I think there are two basic ways to approach the world, in particular, when it comes to emotional issues. When someone you care about has to talk to you about something uncomfortable, or one of you has hurt the other, you can take one of two stances: become a tank, or become a jellyfish. Let me explain.

You can choose to become a tank (as in, indestructible vehicle of war, not vessel for holding liquids!). You can choose to put up your strongest armour so that you are completely un-touchable, un-hurtable, impermeable, etc. Nothing the other person says will sink in, and you have the ultimate in defenses. You also, if you choose to, can go on the offensive; you can hurl the weapons of hurtful words, bring up past issues, or simply bulldoze over the other person by totally disrespecting them, making decisions for them as if they were a child, or making huge, gigantic assumptions about them so you don’t have to really get to know them. And you can thrive in your denial and ignorance — after all, your view is only out one small window in one small direction. This is what it means to be a tank.

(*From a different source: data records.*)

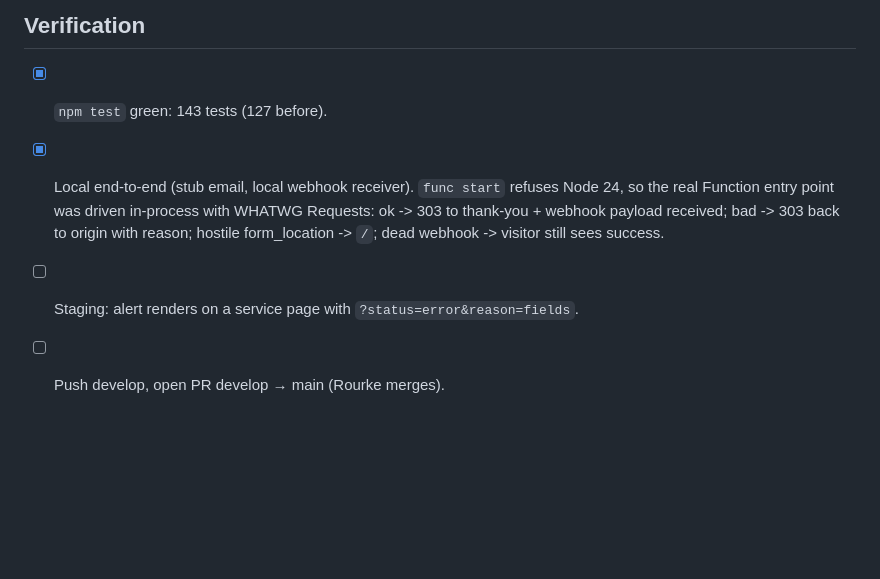
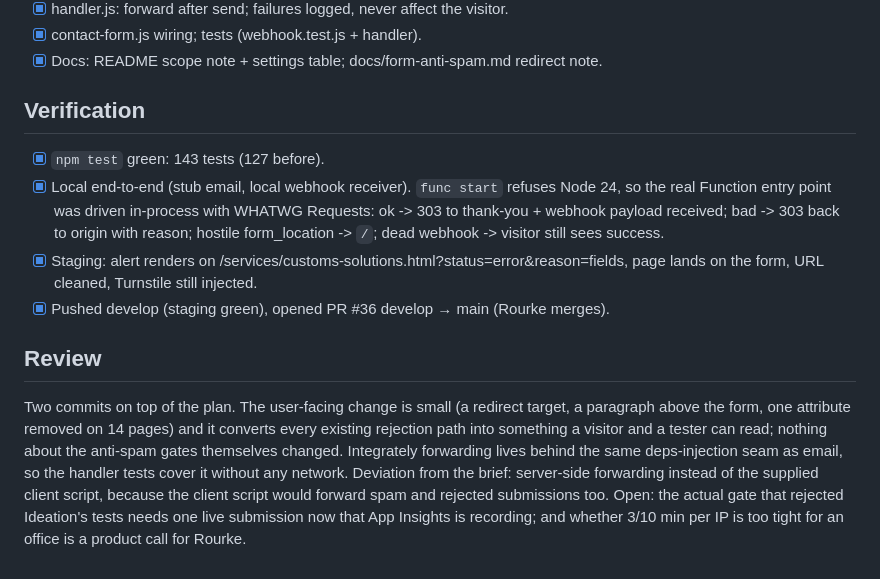
Before and after one commit to Rourke9001/BACWebsite, a Markdown page: tasks/todo.md, the part around the change. GitHub-like rendering; blank space fills up the shorter version.

Commit message:
Record the 2026-09-11 brief outcome in tasks/todo.md

```diff
--- a/tasks/todo.md
+++ b/tasks/todo.md
@@ -376,5 +376,18 @@ ad-blockers; no per-page markup on 14 pages; same "Landing Page"/"Timestamp" fie
       so the real Function entry point was driven in-process with WHATWG Requests: ok -> 303
       to thank-you + webhook payload received; bad -> 303 back to origin with reason;
       hostile form_location -> `/`; dead webhook -> visitor still sees success.
-- [ ] Staging: alert renders on a service page with `?status=error&reason=fields`.
-- [ ] Push develop, open PR develop → main (Rourke merges).
+- [x] Staging: alert renders on /services/customs-solutions.html?status=error&reason=fields,
+      page lands on the form, URL cleaned, Turnstile still injected.
+- [x] Pushed develop (staging green), opened PR #36 develop → main (Rourke merges).
+
+## Review
+Two commits on top of the plan. The user-facing change is small (a redirect target, a
+paragraph above the form, one attribute removed on 14 pages) and it converts every
+existing rejection path into something a visitor and a tester can read; nothing about
+the anti-spam gates themselves changed. Integrately forwarding lives behind the same
+deps-injection seam as email, so the handler tests cover it without any network.
+Deviation from the brief: server-side forwarding instead of the supplied client script,
+because the client script would forward spam and rejected submissions too. Open: the
+actual gate that rejected Ideation's tests needs one live submission now that App
+Insights is recording; and whether 3/10 min per IP is too tight for an office is a
+product call for Rourke.
```
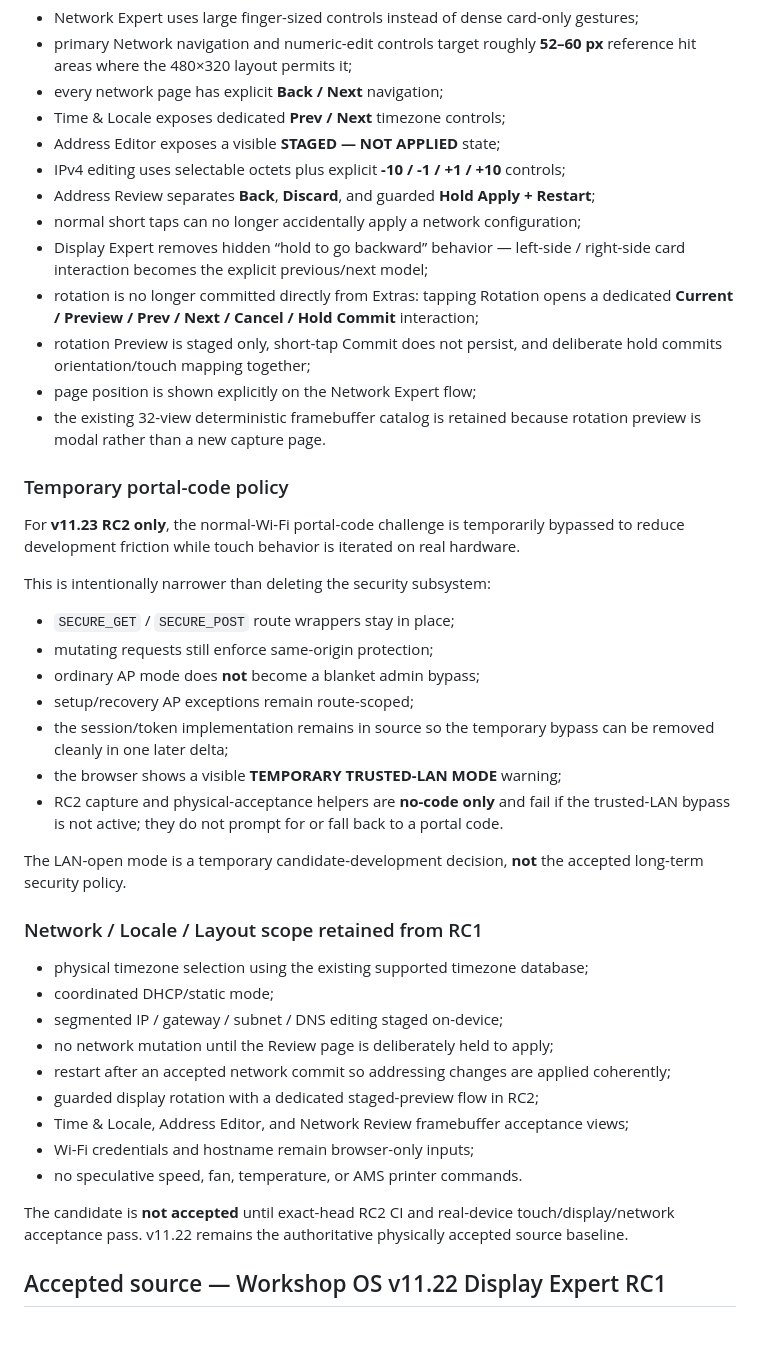
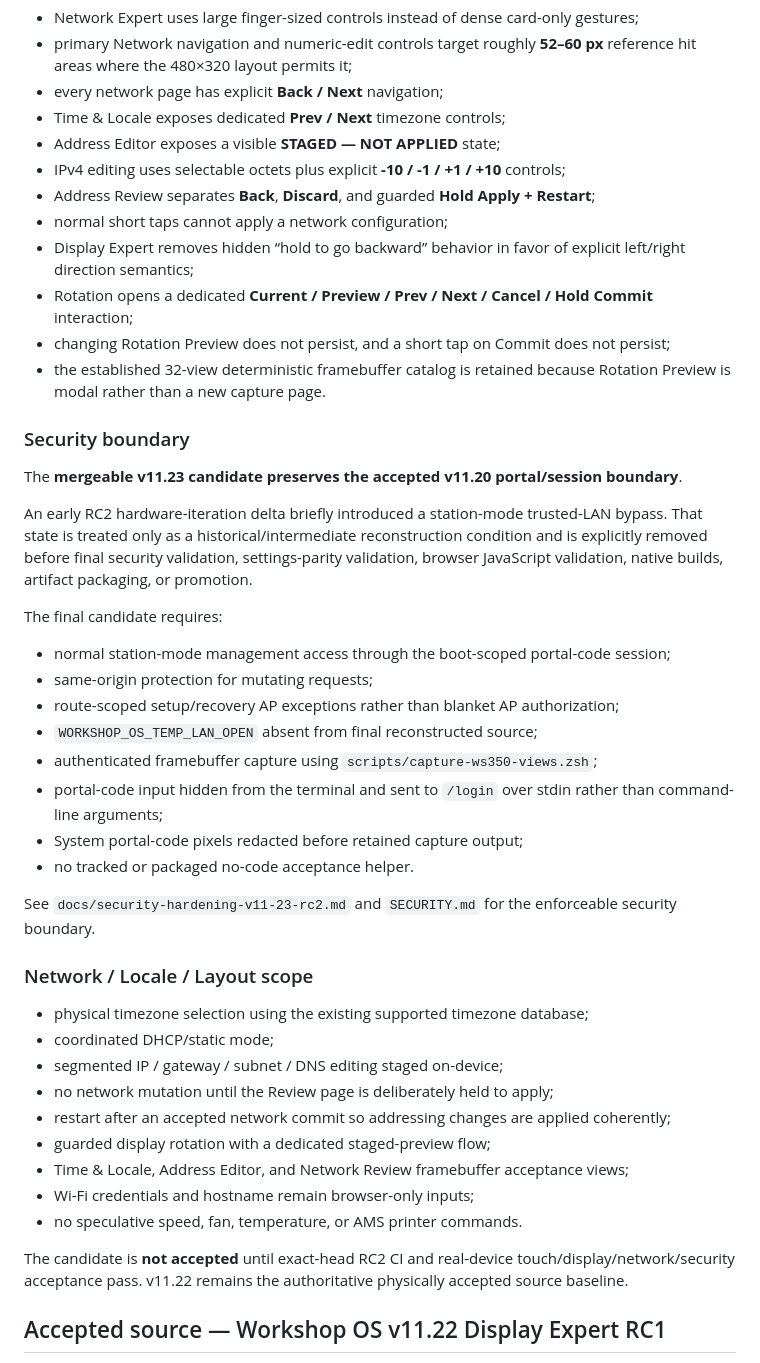
Before and after one commit to azmusgb/bambuhelper-smart-display, a Markdown page: README.md, the part around one of its changes. Rendered like a GitHub page; blank space fills up the shorter version.

Commit message:
Align v11.23 README with authenticated candidate boundary

```diff
--- a/README.md
+++ b/README.md
@@ -31,42 +31,44 @@ The physical interface is being elevated around **discoverability, target size,
 - Address Editor exposes a visible **STAGED — NOT APPLIED** state;
 - IPv4 editing uses selectable octets plus explicit **-10 / -1 / +1 / +10** controls;
 - Address Review separates **Back**, **Discard**, and guarded **Hold Apply + Restart**;
-- normal short taps can no longer accidentally apply a network configuration;
-- Display Expert removes hidden “hold to go backward” behavior — left-side / right-side card interaction becomes the explicit previous/next model;
-- rotation is no longer committed directly from Extras: tapping Rotation opens a dedicated **Current / Preview / Prev / Next / Cancel / Hold Commit** interaction;
-- rotation Preview is staged only, short-tap Commit does not persist, and deliberate hold commits orientation/touch mapping together;
-- page position is shown explicitly on the Network Expert flow;
-- the existing 32-view deterministic framebuffer catalog is retained because rotation preview is modal rather than a new capture page.
+- normal short taps cannot apply a network configuration;
+- Display Expert removes hidden “hold to go backward” behavior in favor of explicit left/right direction semantics;
+- Rotation opens a dedicated **Current / Preview / Prev / Next / Cancel / Hold Commit** interaction;
+- changing Rotation Preview does not persist, and a short tap on Commit does not persist;
+- the established 32-view deterministic framebuffer catalog is retained because Rotation Preview is modal rather than a new capture page.
 
-### Temporary portal-code policy
+### Security boundary
 
-For **v11.23 RC2 only**, the normal-Wi-Fi portal-code challenge is temporarily bypassed to reduce development friction while touch behavior is iterated on real hardware.
+The **mergeable v11.23 candidate preserves the accepted v11.20 portal/session boundary**.
 
-This is intentionally narrower than deleting the security subsystem:
+An early RC2 hardware-iteration delta briefly introduced a station-mode trusted-LAN bypass. That state is treated only as a historical/intermediate reconstruction condition and is explicitly removed before final security validation, settings-parity validation, browser JavaScript validation, native builds, artifact packaging, or promotion.
 
-- `SECURE_GET` / `SECURE_POST` route wrappers stay in place;
-- mutating requests still enforce same-origin protection;
-- ordinary AP mode does **not** become a blanket admin bypass;
-- setup/recovery AP exceptions remain route-scoped;
-- the session/token implementation remains in source so the temporary bypass can be removed cleanly in one later delta;
-- the browser shows a visible **TEMPORARY TRUSTED-LAN MODE** warning;
-- RC2 capture and physical-acceptance helpers are **no-code only** and fail if the trusted-LAN bypass is not active; they do not prompt for or fall back to a portal code.
+The final candidate requires:
 
-The LAN-open mode is a temporary candidate-development decision, **not** the accepted long-term security policy.
+- normal station-mode management access through the boot-scoped portal-code session;
+- same-origin protection for mutating requests;
+- route-scoped setup/recovery AP exceptions rather than blanket AP authorization;
+- `WORKSHOP_OS_TEMP_LAN_OPEN` absent from final reconstructed source;
+- authenticated framebuffer capture using `scripts/capture-ws350-views.zsh`;
+- portal-code input hidden from the terminal and sent to `/login` over stdin rather than command-line arguments;
+- System portal-code pixels redacted before retained capture output;
+- no tracked or packaged no-code acceptance helper.
 
-### Network / Locale / Layout scope retained from RC1
+See `docs/security-hardening-v11-23-rc2.md` and `SECURITY.md` for the enforceable security boundary.
+
+### Network / Locale / Layout scope
 
 - physical timezone selection using the existing supported timezone database;
 - coordinated DHCP/static mode;
 - segmented IP / gateway / subnet / DNS editing staged on-device;
 - no network mutation until the Review page is deliberately held to apply;
 - restart after an accepted network commit so addressing changes are applied coherently;
-- guarded display rotation with a dedicated staged-preview flow in RC2;
+- guarded display rotation with a dedicated staged-preview flow;
 - Time & Locale, Address Editor, and Network Review framebuffer acceptance views;
 - Wi-Fi credentials and hostname remain browser-only inputs;
 - no speculative speed, fan, temperature, or AMS printer commands.
 
-The candidate is **not accepted** until exact-head RC2 CI and real-device touch/display/network acceptance pass. v11.22 remains the authoritative physically accepted source baseline.
+The candidate is **not accepted** until exact-head RC2 CI and real-device touch/display/network/security acceptance pass. v11.22 remains the authoritative physically accepted source baseline.
 
 ## Accepted source — Workshop OS v11.22 Display Expert RC1
 
```
Also changed, not shown: other parts of README.md (+9 -10 lines).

jellyfishOr you can choose to be a jellyfish. You can be free-floating, allowing the emotional situation to surround you, and be in it. You aren’t defensive in any way, simply accept what the other person says, while taking in the full surroundings, including the temperature of the water (the spirit the words are said in). You aren’t mortally wounded by what the other person says or does, it sort of just bounces off you. But you are not in denial either, and have incredible clarity, presence and focus. This is what it means to be a jellyfish.

Now you may be thinking “ah-ha! Jellyfish have tentacles that sting, how come you haven’t talked about that?!?” Well, yes, they do. But these are used to kill their food, and if you’re eating someone close to you, you need more help than my simple analogy can give! :)  Or, we could say that even jellyfish have some form of defense, and also propulsion, so if you need to leave a situation that’s continually hurtful to you, to survive, do it. But you don’t actually have to be a tank to do it. You can be a jellyfish, and be in the reality of your situation, even if it’s something traumatic, and you will not die from it, but be stronger. Denial clouds your thinking, and it’s much better to just breathe deeply, stay present, and realize that you are surrounded and supported by a loving spiritual environment, like warm ocean waters. Get in the flow, breathe.

This analogy can work for life, work, or any conflict, difficult situation or relationship. Be a jellyfish, not a tank. You get to choose!

For an excellent podcast on the truth, denial and awareness, see Steve Pavlina’s page. Thanks, everybody.

Related posts: Letting Go and Trusting | Balancing Act